Craven’s interview with Langenkamp went beyond just the known information that has been discussed regarding the Nightmare on Elm Street films ad infinitum. For example, the conversation they have about how Craven thought up the Nancy Thompson character was informative. Craven delved into not only the reason he opted to have Nancy be his heroine, but also revealed why he made sure he wrote her character with certain personality traits in mind. His answers were sometimes humorous, such as: when he relays a story from the film “Swamp Thing” where his now grown daughter, Jessica, also interviewed in the documentary, got on her father’s case when she asked him: Why girls, such as Golden Globe nominee, Adrienne Barbeau (Maude), who played the role of Alice Cable in the film, always had to fall down while being chased by the bad guys?
The following are Langenkamp’s responses when asked what she thought of the 2010 remake of “A Nightmare on Elm Street,” and if she was approached for a role in the film?
“I made a conscious decision that I never want to see another Freddy Krueger besides Robert Englund, so I didn’t see it…And I’ll never, ever, see it. It was made with the wrong set of goals, and the goals were to take advantage of an entire fan base that would basically pay 10 bucks to see Freddy again… I just can’t even express in words how disappointed I am in that kind of motive.”
“After they tested it and saw that it wasn’t going to be well received, I think they called me and asked me to do a cameo and I said, “No thank you.” I thought that it was very cynical, the whole way they made that movie was very cynical.”
For those of you interested in watching or owning a copy of “I Am Nancy,” visit the website iamnancy.net. For $2.99 you can buy a streaming download of the film. If you prefer to own the documentary you can purchase it right on the website, with the option to receive an autographed copy for an additional fee. If you would prefer, there is also a link to buy the film on Amazon. Additionally, the website also sells a few other “A Nightmare on Elm Street” memorabilia items.
In closing, when I still lived on Long Island, on a number of occasions, my friends and I would take the long drive from Nassau County to Cherry Hill, New Jersey to attend Monster-Mania Conventions.
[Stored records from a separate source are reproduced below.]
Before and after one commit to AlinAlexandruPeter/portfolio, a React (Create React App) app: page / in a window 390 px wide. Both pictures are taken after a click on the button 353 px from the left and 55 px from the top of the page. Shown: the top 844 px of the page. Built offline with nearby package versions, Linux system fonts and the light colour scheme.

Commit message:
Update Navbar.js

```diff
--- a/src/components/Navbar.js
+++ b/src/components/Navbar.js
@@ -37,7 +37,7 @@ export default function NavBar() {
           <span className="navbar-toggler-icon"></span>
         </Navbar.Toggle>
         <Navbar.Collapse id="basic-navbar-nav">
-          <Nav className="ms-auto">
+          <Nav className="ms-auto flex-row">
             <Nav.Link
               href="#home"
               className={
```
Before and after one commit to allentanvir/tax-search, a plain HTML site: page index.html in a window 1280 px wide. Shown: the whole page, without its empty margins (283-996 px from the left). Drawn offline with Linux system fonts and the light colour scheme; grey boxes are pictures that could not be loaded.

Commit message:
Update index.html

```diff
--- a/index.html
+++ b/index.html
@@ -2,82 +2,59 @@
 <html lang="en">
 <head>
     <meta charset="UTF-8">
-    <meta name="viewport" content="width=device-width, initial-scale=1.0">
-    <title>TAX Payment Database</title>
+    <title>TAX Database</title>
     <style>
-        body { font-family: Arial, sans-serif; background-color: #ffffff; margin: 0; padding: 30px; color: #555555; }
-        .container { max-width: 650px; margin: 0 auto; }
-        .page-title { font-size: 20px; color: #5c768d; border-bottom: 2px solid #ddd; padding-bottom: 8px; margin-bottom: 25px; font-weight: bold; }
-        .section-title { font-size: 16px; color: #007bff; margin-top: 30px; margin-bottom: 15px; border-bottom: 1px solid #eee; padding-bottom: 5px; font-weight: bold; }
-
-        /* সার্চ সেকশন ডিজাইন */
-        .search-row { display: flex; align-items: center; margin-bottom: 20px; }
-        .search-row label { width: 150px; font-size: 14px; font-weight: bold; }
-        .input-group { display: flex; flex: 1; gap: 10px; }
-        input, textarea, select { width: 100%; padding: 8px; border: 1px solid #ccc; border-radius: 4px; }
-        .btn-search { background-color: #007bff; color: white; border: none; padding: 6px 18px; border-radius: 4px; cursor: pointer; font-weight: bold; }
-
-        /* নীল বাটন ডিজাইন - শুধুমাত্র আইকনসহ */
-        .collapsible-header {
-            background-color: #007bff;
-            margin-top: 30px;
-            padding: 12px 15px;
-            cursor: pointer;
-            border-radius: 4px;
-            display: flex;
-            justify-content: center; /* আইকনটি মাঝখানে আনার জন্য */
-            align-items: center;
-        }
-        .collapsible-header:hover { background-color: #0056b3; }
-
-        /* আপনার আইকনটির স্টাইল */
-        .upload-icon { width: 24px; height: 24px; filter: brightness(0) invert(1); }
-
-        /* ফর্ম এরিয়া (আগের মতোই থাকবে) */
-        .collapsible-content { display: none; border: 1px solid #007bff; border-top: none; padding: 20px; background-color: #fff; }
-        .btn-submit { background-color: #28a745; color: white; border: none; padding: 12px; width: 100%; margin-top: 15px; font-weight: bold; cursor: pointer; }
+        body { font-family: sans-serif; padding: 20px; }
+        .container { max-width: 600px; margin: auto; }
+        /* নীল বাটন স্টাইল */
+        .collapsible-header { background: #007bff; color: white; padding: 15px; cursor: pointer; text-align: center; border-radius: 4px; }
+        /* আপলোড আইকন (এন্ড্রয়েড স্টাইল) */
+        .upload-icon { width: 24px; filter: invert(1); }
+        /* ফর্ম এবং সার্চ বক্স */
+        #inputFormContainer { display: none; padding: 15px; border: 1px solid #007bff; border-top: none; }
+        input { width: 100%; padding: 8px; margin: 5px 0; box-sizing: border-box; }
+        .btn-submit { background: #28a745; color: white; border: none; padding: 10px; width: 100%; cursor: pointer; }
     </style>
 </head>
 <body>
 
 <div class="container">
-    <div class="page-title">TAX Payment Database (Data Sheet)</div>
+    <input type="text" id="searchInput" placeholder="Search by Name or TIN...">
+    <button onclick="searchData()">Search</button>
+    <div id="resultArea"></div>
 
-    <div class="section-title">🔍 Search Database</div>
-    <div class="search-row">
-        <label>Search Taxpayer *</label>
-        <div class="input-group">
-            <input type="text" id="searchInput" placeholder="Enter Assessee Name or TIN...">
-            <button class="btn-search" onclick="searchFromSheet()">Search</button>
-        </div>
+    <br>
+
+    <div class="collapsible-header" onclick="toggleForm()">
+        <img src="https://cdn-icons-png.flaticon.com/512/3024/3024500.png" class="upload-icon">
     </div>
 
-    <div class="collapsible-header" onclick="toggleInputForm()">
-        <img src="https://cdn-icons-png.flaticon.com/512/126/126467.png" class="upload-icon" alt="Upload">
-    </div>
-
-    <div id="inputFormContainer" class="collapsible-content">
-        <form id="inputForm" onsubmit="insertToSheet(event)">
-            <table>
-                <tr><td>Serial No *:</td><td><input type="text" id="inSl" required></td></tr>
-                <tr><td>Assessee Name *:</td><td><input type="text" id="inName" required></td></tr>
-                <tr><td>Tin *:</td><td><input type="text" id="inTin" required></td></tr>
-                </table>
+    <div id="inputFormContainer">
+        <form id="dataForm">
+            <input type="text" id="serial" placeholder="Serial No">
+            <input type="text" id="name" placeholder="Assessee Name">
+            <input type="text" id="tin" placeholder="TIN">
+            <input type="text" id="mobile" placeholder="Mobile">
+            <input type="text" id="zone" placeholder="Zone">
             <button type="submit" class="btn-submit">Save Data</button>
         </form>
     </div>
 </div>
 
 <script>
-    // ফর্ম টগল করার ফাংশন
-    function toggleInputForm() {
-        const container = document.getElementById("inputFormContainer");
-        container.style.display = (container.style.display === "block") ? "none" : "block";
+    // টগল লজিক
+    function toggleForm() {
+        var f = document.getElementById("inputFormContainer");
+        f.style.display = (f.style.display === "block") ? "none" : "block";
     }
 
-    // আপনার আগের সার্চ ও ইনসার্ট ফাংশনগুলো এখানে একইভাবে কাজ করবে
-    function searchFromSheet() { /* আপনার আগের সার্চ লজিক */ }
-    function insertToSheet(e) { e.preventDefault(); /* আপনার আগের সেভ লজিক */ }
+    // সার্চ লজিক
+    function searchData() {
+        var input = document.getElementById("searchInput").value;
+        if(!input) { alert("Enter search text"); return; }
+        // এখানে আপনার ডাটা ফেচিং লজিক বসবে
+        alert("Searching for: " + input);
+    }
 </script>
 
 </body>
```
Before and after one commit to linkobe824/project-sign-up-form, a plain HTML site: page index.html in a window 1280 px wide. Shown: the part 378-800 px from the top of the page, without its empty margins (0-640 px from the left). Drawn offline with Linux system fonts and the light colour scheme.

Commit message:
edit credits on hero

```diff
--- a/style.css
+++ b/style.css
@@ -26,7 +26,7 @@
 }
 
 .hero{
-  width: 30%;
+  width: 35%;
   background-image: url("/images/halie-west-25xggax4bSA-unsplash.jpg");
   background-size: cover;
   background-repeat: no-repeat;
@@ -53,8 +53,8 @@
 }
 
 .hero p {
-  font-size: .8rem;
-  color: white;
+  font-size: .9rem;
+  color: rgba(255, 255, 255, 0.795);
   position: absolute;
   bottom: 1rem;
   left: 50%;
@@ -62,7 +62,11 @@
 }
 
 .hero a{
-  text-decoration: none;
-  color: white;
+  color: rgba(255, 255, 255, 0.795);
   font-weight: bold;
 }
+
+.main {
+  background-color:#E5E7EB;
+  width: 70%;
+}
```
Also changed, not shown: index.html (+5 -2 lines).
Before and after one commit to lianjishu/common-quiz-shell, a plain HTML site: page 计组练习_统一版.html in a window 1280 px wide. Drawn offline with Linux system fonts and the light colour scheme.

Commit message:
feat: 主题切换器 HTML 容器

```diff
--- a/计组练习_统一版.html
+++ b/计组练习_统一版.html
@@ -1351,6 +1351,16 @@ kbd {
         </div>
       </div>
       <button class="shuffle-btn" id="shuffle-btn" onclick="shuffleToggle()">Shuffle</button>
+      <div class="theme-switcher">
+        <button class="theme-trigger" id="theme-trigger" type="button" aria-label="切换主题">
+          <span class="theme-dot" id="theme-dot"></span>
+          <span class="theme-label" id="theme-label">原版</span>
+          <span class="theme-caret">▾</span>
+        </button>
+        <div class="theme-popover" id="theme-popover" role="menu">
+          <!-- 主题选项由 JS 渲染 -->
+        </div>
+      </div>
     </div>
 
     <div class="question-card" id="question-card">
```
Once there, we got autographs on actions figures, posters, still photos, and also took pictures with numerous entertainers, who work both in front of, and behind the camera on horror films. On two separate occasions, I had the opportunity to meet, talk with, and get items autographed by Heather Langenkamp; she couldn’t have been nicer, both in terms of her attitude while meeting me, and in the time she took to talk with me.